Robert Riddle Jarvie of Chicago was the single most important American arts & crafts metalsmith. He started his career at the turn of the century making copper and bronze floral-form candlesticks that have become iconic to the arts & crafts movement.
About 1910 he became a founding member of the Cliff Dweller's Club, a group of artistically minded Chicagoans, where he met the important Prairie school architect George Elmslie. With Cliff Dwellers' encouragement and patronage, Jarvie started fashioning objects in silver - producing some of the finest arts and crafts silver ever made. Many of his rare pieces are institutionally owned (see the Art Institute of Chicago's website).
Most of the silver produced in his shop dates from 1912 to 1914 and it is rare to find pieces as exciting as this pitcher. During this brief period he employed important artisan silversmiths, but his most important collaborator was architect George Elmslie. Jarvie's relationship with Elmslie was close, Elmslie's wife even possibly working in Jarvie's shop.(2)
George Elmslie worked for the famous Chicago architect Louis Sullivan as his principal draftsman (and by many accounts practically running the firm). Going out on his own as a partner in Purcell and Elmslie in 1907, Elmslie established himself as an important Prairie school architect, second only to Frank Lloyd Wright.
The motif used in the chased decoration of the pitcher can be found in other Elmslie designs. While most Elmslie designed windows are strictly rectilinear, two window designs from this period include this visual theme. One window set, from the Cross House of 1911, is now in the collection of the Metropolitan Museum of Art (see here) and another set was designed for the 1912 sleeping porch in the Henry Babson house in Riverside, Illinois.(3)

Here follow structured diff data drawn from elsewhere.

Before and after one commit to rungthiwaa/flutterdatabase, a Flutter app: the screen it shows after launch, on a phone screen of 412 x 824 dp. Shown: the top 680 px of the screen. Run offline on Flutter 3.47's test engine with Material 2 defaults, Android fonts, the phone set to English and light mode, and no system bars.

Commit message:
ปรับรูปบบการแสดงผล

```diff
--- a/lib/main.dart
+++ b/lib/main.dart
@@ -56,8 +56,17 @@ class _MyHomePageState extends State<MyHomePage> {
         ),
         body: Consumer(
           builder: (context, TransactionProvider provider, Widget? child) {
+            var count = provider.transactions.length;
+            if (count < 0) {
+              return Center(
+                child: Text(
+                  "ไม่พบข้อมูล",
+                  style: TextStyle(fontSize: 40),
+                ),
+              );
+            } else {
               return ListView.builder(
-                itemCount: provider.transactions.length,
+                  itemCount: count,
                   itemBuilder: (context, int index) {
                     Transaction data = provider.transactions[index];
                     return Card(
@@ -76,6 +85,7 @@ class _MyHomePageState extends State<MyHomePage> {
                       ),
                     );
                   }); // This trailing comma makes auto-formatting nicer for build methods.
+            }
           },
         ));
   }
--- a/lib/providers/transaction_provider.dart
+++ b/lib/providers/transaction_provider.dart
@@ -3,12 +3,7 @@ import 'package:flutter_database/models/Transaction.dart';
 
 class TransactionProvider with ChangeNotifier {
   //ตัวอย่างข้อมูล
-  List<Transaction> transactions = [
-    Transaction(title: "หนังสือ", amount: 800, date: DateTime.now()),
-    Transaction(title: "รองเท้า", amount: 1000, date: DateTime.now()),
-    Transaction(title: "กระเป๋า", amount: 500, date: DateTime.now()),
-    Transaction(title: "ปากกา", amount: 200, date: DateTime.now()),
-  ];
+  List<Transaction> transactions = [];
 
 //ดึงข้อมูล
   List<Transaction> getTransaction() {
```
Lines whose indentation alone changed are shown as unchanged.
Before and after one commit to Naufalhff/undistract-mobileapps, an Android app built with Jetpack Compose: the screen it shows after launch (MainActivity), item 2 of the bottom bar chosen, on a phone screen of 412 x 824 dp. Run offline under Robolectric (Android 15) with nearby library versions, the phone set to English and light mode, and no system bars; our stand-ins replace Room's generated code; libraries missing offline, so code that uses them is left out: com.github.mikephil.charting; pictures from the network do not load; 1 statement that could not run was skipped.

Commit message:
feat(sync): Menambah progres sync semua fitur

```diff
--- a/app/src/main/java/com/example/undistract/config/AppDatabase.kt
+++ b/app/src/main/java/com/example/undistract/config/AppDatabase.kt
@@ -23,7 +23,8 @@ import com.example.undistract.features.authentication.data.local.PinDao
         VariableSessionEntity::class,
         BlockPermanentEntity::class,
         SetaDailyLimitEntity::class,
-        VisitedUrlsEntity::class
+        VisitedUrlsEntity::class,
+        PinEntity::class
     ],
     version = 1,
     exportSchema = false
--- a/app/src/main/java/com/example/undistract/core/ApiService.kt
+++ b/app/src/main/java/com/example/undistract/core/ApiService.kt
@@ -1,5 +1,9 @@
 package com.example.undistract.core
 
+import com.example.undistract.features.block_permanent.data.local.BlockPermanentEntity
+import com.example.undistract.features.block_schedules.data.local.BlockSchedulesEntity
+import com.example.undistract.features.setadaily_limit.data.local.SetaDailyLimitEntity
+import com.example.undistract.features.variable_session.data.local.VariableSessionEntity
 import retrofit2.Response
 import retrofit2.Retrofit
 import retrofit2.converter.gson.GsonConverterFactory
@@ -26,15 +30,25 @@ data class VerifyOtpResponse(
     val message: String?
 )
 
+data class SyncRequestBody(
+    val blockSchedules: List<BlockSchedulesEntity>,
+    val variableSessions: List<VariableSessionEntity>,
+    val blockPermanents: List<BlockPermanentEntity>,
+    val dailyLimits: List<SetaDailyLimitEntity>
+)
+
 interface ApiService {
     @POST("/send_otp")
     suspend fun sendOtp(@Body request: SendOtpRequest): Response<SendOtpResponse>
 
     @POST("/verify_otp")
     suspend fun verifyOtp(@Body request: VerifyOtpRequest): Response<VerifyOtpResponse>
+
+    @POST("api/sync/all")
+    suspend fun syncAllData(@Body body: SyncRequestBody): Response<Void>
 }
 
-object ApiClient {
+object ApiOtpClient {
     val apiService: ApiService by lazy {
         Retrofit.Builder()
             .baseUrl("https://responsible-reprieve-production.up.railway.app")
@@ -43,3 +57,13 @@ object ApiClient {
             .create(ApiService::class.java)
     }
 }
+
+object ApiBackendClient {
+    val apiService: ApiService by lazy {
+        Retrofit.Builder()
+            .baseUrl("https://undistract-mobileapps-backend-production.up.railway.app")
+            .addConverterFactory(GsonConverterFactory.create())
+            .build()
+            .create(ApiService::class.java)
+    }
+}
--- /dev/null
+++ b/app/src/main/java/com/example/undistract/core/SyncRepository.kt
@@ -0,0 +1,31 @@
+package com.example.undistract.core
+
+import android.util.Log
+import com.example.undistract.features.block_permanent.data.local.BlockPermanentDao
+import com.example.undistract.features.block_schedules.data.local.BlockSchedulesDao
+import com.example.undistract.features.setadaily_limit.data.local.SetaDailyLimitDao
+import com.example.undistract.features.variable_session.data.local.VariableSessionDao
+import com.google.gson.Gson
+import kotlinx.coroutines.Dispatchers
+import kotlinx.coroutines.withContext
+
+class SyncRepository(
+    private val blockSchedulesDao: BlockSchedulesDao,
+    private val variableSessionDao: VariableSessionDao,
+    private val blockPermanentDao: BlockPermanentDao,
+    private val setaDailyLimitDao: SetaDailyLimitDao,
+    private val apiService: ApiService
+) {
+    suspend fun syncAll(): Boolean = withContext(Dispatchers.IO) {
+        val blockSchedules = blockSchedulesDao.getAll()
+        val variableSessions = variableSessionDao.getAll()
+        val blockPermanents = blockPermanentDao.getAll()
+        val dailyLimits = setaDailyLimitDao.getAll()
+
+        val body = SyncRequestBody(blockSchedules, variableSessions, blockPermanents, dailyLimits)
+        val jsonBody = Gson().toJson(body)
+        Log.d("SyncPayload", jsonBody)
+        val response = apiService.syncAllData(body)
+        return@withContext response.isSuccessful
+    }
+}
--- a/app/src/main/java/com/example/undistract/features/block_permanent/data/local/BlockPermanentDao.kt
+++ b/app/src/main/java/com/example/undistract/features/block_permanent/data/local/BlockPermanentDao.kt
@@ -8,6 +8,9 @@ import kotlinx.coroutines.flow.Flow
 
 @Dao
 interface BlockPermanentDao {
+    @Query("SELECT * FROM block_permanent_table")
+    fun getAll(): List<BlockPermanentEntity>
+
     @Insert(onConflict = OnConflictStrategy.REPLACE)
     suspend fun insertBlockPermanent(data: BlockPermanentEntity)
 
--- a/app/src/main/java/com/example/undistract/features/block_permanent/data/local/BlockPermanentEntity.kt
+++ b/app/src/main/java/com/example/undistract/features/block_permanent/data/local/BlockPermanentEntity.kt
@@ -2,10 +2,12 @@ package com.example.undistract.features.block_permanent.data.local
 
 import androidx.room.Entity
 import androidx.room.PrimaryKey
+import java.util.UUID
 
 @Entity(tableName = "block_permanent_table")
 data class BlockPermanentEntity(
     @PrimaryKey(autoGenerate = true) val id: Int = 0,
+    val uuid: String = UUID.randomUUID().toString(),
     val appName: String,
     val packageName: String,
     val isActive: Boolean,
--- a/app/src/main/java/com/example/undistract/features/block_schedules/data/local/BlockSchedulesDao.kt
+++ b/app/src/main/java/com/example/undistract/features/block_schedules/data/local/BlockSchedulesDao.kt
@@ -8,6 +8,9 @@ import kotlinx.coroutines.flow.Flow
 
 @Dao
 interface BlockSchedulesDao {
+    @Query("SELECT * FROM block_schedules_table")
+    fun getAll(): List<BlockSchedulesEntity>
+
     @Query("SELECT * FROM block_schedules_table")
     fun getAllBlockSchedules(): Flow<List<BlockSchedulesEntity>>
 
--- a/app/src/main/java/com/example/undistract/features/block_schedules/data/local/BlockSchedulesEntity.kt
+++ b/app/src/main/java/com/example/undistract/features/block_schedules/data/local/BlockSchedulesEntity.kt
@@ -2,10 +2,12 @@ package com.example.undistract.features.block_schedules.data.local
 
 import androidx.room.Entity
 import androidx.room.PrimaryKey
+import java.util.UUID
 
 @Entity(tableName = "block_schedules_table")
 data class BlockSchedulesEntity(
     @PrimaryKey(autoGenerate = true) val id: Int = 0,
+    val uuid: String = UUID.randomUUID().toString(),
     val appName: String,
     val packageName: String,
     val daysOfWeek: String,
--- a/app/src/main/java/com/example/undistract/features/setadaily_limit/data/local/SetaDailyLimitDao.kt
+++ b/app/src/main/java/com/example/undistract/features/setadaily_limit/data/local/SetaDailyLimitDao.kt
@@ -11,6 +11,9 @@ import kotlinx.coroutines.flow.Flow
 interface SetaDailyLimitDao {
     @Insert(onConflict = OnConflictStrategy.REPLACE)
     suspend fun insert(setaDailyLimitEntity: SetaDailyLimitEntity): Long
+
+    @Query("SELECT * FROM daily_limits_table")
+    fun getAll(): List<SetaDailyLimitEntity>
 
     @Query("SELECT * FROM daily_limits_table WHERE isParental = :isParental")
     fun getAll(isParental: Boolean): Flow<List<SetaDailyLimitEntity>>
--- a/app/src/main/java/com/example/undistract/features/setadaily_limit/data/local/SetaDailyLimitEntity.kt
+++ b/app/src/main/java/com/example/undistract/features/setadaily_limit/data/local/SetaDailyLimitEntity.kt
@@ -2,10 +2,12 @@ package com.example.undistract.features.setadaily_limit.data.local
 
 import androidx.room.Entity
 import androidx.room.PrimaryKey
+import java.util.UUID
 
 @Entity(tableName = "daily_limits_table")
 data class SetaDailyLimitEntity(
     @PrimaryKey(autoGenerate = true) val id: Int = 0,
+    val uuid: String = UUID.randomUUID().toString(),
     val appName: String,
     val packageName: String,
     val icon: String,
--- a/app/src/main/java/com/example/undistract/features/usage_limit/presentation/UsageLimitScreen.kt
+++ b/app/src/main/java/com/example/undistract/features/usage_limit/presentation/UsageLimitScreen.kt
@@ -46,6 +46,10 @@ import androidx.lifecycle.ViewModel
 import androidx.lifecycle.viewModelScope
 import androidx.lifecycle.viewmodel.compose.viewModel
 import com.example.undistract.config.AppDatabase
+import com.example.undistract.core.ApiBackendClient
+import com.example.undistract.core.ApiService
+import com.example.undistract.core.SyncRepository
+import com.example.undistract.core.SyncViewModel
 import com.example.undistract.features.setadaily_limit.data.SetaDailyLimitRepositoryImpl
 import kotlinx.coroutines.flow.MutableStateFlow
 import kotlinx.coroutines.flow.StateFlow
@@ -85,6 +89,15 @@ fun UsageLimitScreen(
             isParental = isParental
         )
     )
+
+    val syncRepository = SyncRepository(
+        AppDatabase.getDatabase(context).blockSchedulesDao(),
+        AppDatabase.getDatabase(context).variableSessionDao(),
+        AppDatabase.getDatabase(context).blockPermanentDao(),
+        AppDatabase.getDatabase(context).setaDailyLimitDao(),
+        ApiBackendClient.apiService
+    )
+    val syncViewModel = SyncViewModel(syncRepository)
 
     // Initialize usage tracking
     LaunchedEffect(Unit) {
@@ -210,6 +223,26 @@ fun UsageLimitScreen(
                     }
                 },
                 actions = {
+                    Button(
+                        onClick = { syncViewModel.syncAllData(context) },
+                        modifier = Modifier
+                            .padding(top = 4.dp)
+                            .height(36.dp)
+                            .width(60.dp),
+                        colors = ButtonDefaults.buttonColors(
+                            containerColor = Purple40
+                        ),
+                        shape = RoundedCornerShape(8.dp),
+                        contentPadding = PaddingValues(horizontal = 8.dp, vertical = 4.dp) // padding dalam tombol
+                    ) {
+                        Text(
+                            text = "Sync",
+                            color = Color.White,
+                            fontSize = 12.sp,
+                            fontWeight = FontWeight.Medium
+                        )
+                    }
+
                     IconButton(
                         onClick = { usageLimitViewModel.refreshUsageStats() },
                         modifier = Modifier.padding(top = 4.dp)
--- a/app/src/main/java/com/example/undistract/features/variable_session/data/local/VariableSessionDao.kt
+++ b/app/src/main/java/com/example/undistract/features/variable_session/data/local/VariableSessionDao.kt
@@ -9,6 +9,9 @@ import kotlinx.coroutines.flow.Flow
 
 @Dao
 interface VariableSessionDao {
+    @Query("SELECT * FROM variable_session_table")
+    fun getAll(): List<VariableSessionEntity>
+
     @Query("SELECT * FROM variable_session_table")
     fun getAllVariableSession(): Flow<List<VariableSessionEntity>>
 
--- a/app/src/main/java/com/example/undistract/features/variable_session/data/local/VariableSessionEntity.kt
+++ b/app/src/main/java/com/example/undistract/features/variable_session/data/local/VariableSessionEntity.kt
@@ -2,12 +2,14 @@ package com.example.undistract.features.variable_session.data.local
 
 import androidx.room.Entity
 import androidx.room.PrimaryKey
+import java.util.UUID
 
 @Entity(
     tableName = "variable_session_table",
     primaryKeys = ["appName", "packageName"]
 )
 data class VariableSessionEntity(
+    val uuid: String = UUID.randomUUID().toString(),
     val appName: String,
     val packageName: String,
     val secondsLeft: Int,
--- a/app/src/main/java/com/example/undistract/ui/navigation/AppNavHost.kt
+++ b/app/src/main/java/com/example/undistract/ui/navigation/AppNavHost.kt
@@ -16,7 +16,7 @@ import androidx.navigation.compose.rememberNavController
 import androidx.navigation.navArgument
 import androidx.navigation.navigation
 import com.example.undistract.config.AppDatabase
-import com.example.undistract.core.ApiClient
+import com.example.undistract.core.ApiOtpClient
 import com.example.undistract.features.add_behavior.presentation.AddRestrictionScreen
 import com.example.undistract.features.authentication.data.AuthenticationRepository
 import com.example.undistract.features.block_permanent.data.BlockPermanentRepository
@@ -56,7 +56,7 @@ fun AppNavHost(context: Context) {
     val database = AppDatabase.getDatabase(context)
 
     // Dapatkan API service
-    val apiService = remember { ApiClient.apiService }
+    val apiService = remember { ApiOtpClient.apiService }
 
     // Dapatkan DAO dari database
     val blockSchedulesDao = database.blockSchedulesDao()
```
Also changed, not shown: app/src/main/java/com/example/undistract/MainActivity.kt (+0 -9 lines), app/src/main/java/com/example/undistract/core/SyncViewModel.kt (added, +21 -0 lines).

Robert Jarvie was of Scottish descent and George Elmslie was born there. The easy familiarity between the decoration on this pitcher and that of designs by Charles Rennie Mackintosh in Glasgow is a wonderful example of the collaborative nature of the world-wide arts & crafts movement which can also be seen in designs from the secessionist movement in Vienna.
Robert Jarvie's silver rarely comes on the market today, and pieces of this quality are now primarily in institutional collections. This is the finest example of silver from his shop that we are aware of coming on the market in many years.
'Iowa Poland China Futurity Show' by A.M. Caldwell, Live Stock World September 3, 1914 p.6.
'Catalog Entry 140' by W. Scott Braznell in The Art that is Life: The Arts & Crafts Movement in America, 1875-1920, Wendy Kaplan, Ed., (Boston: Museum of Fine Arts, Boston, 1987), p. 278 and conversations with the author.
'Purcell and Elmslie, Architects' by Mark Hammons in Minnesota 1900: Art and Life on the Upper Mississippi 1890-1915, Michael Conforti, Ed., (Newark: University of Delaware Press, 1994), p. 242.
You may also like
Subscribe to our Newsletter
Sign up to get the latest updates and current musings in our occasional newsletter…